- Imprint: Abrams Books for Young Readers
- Publication Date: January 8, 2019
- Price: $17.99
- Trim Size: 5 1⁄2 x 8 1⁄4
- ISBN: 978-1-4197-3160-0
- EAN: 9781419731600
- Page Count: 208
- Illustrations: Archival images throughout
- Format: Hardcover
- Rights: World/All
- Additional formats:
Standing Up Against Hate tells the stories of the African American women who enlisted in the newly formed Women’s Army Auxiliary Corps (WAAC) in World War II. They quickly discovered that they faced as many obstacles in the armed forces as they did in everyday life. However, they refused to back down. They interrupted careers and left family, friends, and loved ones to venture into unknown and sometimes dangerous territory. They survived racial prejudice and discrimination with dignity, succeeded in jobs women had never worked before, and made crucial contributions to the military war effort. The book centers around Charity Adams, who commanded the only black WAAC battalion sent overseas and became the highest ranking African American woman in the military by the end of the war. Along with Adams’s story are those of other black women who played a crucial role in integrating the armed forces. Their tales are both inspiring and heart-wrenching. The book includes a timeline, bibliography, and index.
"Farrell brings in the voices of the women, which provides clarity and understanding of what they experienced. She also highlights the role of black newspapers in keeping the community informed about the difficulties they often faced. The text is richly supported with archival photographs. The importance of this story is amplified by the inspiring forward by Maj. Gen. Marcia M. Anderson, Army (Ret.), who makes a direct link between the determined struggles of those described and the achievements of African-American women in today's U.S. military. The stories in this valuable volume are well worth knowing."— Kirkus Reviews
About the author

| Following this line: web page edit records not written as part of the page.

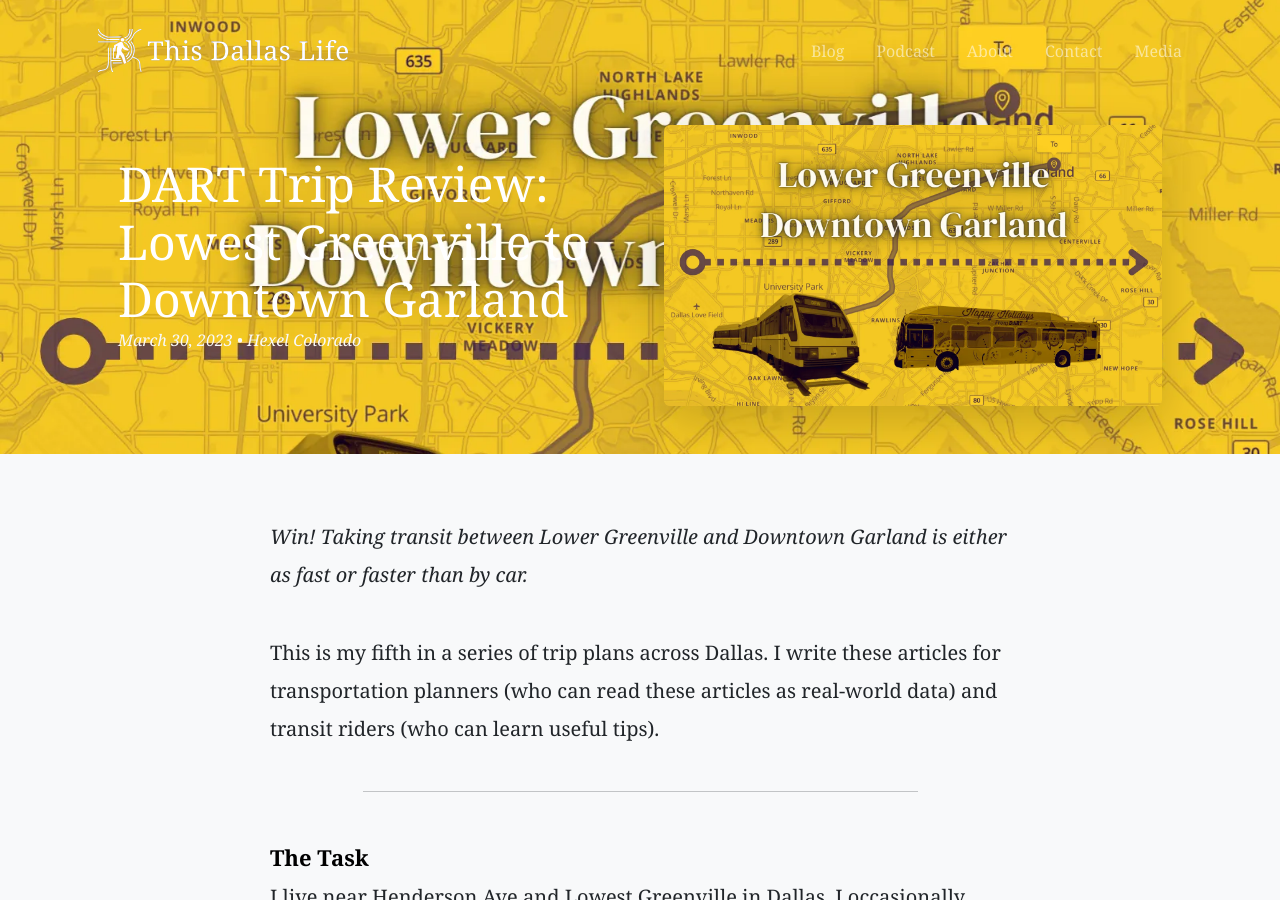
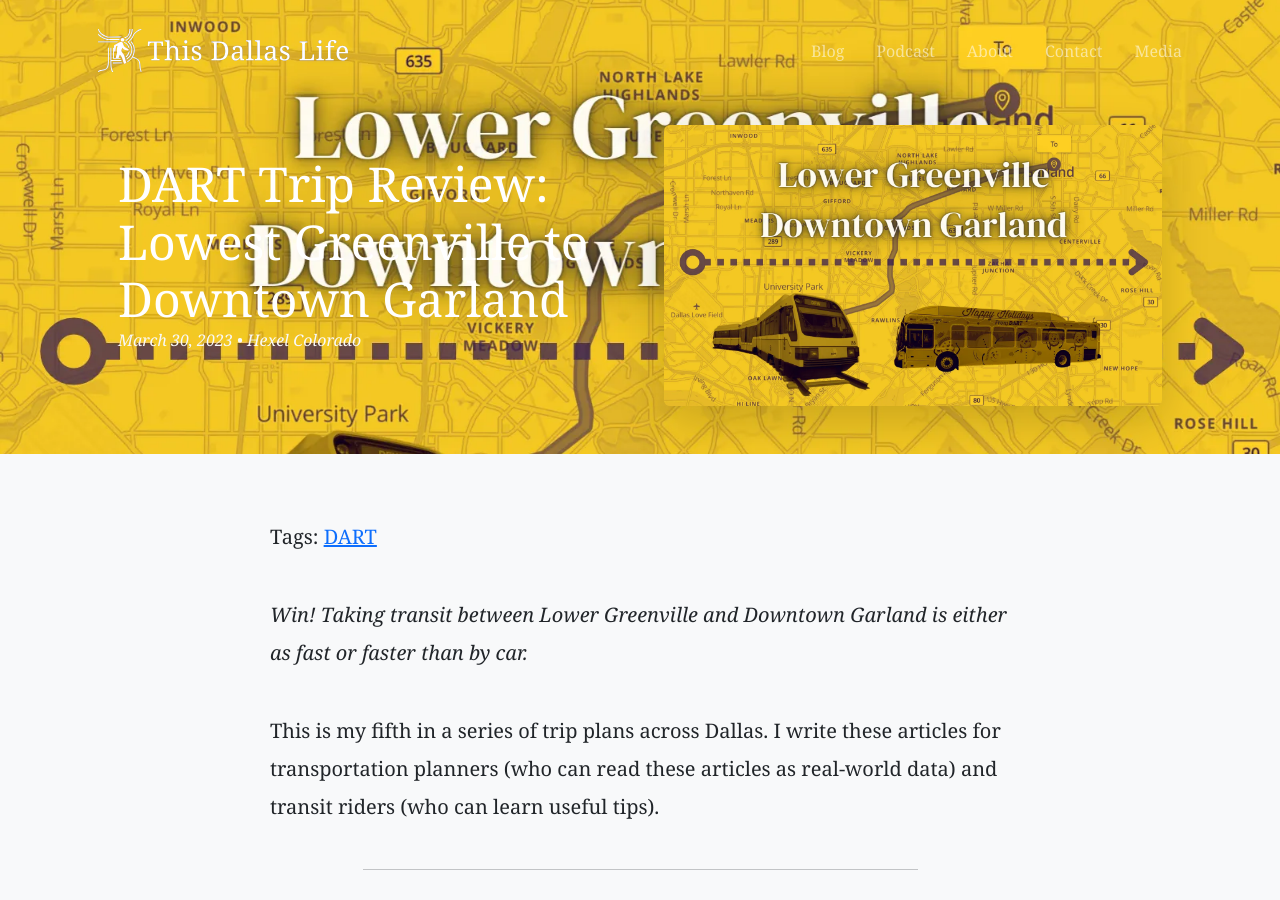
Before and after one commit to DallasUrbanists/dallasurbanists.com, a Jekyll site: the page built from blog/_posts/2023-03-30-dart-trip-review-lowest-greenville-to-downtown-garland.md, in a window 1280 px wide and 900 px high. Built offline with Jekyll 4.4.1, drawn with Linux system fonts in a browser that asks for light colours.

Commit message:
Show an example of rendering tags
In this example, the tags for a page are shown as a comma-separated list
of links to its respective feed.

```diff
--- /dev/null
+++ b/_includes/tag-links.html
@@ -0,0 +1,5 @@
+<p>Tags:
+{% for tag in page.tags %}
+<a href="{{ "/tagged/" | append: tag | relative_url }}">{{ tag }}</a>{% if forloop.last %}{% else %},{% endif %}
+{% endfor %}
+</p>
--- a/_layouts/post.html
+++ b/_layouts/post.html
@@ -18,6 +18,7 @@
 
 <div class="container-fluid bg-light pt-4">
   <article class="blog-article mx-auto" style="max-width: 740px;">
+    {% include tag-links.html %}
     <p class="lead"><em>{{ page.subtitle }}</em></p>
     {{ content }}
   </article>
```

Mary C. Farrell is an award-winning journalist and the author of Fannie Never Flinched and Pure Grit. She lives in Spokane, Washington.
Major General Marcia M. Anderson’s military career spanned 36 years, and included many “firsts” including selection as the first African American female Major General in the Army, Army Reserve, or Active Army.